PROBLEM STATEMENT
Search the records for "edit". Report every line where it occurs.
++++++++++
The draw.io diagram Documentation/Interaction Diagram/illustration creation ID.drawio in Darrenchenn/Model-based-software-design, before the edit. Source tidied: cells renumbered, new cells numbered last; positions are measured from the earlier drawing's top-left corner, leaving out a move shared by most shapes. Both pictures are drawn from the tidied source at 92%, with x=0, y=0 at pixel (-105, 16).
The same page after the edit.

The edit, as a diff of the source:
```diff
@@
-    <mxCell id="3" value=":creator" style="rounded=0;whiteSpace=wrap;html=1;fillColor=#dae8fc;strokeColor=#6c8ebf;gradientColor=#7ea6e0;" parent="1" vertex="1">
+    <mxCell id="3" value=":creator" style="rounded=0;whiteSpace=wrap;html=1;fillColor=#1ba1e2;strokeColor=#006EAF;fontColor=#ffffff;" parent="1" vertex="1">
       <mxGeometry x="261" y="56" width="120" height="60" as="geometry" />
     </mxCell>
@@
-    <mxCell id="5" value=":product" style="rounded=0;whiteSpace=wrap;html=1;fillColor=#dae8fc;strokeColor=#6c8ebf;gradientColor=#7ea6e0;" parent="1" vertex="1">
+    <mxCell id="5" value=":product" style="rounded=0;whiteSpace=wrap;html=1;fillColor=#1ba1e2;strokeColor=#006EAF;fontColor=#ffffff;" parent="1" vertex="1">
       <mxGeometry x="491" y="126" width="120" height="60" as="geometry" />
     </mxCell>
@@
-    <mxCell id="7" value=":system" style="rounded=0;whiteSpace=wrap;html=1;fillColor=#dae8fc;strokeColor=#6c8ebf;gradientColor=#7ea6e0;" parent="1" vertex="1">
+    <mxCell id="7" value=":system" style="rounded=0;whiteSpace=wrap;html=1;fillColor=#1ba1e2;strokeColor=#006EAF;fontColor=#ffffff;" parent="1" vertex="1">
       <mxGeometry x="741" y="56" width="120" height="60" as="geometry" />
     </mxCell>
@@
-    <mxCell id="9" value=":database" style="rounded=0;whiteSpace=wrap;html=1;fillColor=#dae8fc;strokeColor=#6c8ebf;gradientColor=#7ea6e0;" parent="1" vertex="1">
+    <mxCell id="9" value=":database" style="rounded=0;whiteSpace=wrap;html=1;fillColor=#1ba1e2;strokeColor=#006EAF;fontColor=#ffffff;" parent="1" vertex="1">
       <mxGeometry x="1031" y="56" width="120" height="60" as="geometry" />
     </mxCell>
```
++++++++++
RESPONSE AREA
The draw.io diagram Documentation/Interaction Diagram/illustration creation ID.drawio in Darrenchenn/Model-based-software-design, before the edit. Source tidied: cells renumbered, new cells numbered last; positions are measured from the earlier drawing's top-left corner, leaving out a move shared by most shapes. Both pictures are drawn from the tidied source at 92%, with x=0, y=0 at pixel (-105, 16).
The same page after the edit.
The edit, as a diff of the source:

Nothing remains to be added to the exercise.